**Problem details**
From the entries below, copy every line where the string "built" appears.

**Data for this task**
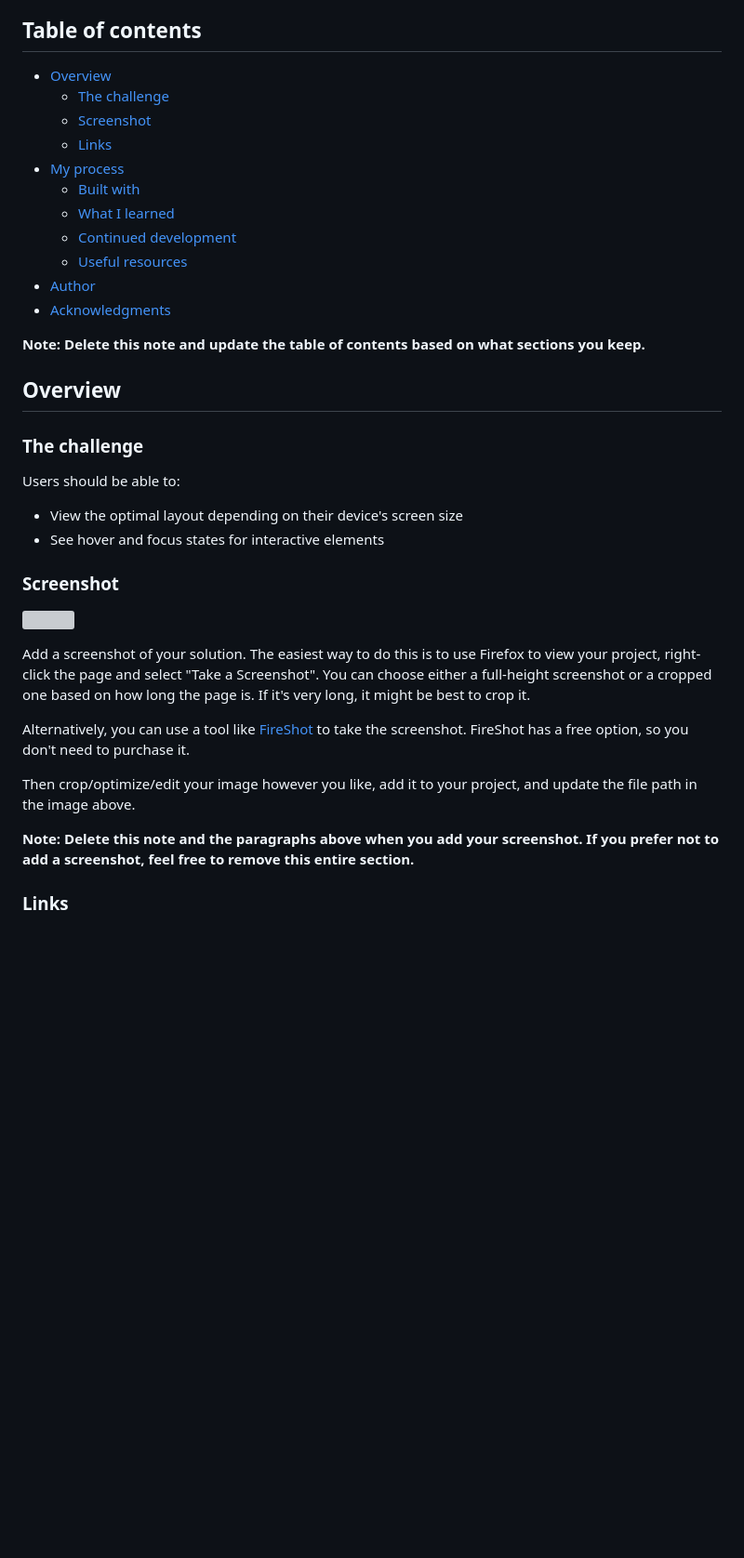
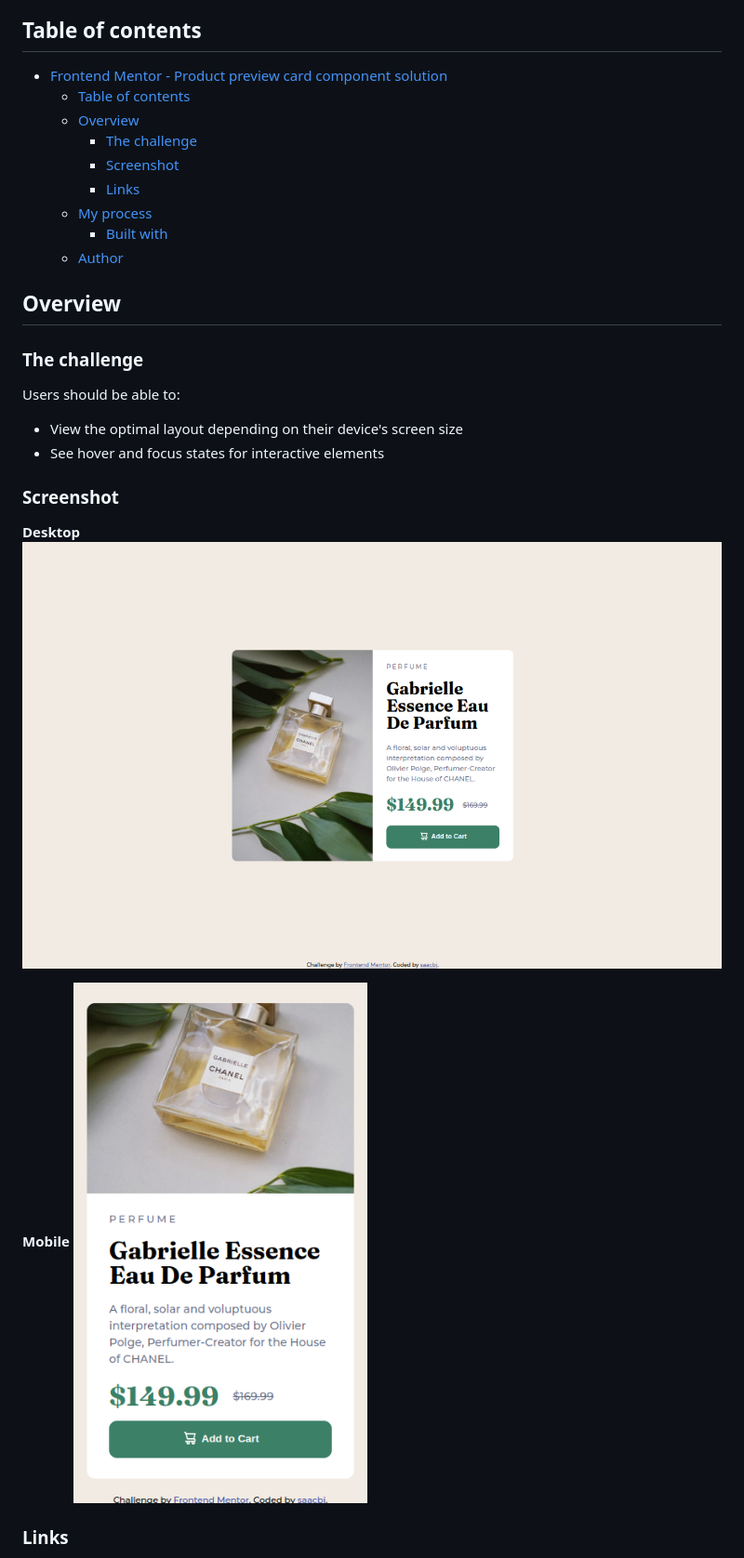
Before and after one commit to saacbj/ProductPreviewCardComponent, a Markdown page: README.md, the part around the change printed below. Shown: that part at 93% size. Drawn GitHub-style; pictures changed too: screenshot-desk.png (added), screenshot-mob.png (added); blank space fills up the shorter version; grey boxes are pictures that could not be loaded.

```diff
--- a/README.md
+++ b/README.md
@@ -4,19 +4,15 @@ This is a solution to the [Product preview card component challenge on Frontend
 
 ## Table of contents
 
-- [Overview](#overview)
-  - [The challenge](#the-challenge)
-  - [Screenshot](#screenshot)
-  - [Links](#links)
-- [My process](#my-process)
-  - [Built with](#built-with)
-  - [What I learned](#what-i-learned)
-  - [Continued development](#continued-development)
-  - [Useful resources](#useful-resources)
-- [Author](#author)
-- [Acknowledgments](#acknowledgments)
-
-**Note: Delete this note and update the table of contents based on what sections you keep.**
+- [Frontend Mentor - Product preview card component solution](#frontend-mentor---product-preview-card-component-solution)
+  - [Table of contents](#table-of-contents)
+  - [Overview](#overview)
+    - [The challenge](#the-challenge)
+    - [Screenshot](#screenshot)
+    - [Links](#links)
+  - [My process](#my-process)
+    - [Built with](#built-with)
+  - [Author](#author)
 
 ## Overview
 
@@ -29,15 +25,11 @@ Users should be able to:
 
 ### Screenshot
 
-![](./screenshot.jpg)
+**Desktop**
+![](./screenshot-desk.png)
 
-Add a screenshot of your solution. The easiest way to do this is to use Firefox to view your project, right-click the page and select "Take a Screenshot". You can choose either a full-height screenshot or a cropped one based on how long the page is. If it's very long, it might be best to crop it.
-
-Alternatively, you can use a tool like [FireShot](https://getfireshot.com/) to take the screenshot. FireShot has a free option, so you don't need to purchase it.
-
-Then crop/optimize/edit your image however you like, add it to your project, and update the file path in the image above.
-
-**Note: Delete this note and the paragraphs above when you add your screenshot. If you prefer not to add a screenshot, feel free to remove this entire section.**
+**Mobile**
+![](./screenshot-mob.png)
 
 ### Links
 
```
Also changed, not shown: other parts of README.md (+7 -56 lines).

**Task output**
-  - [Built with](#built-with)
+    - [Built with](#built-with)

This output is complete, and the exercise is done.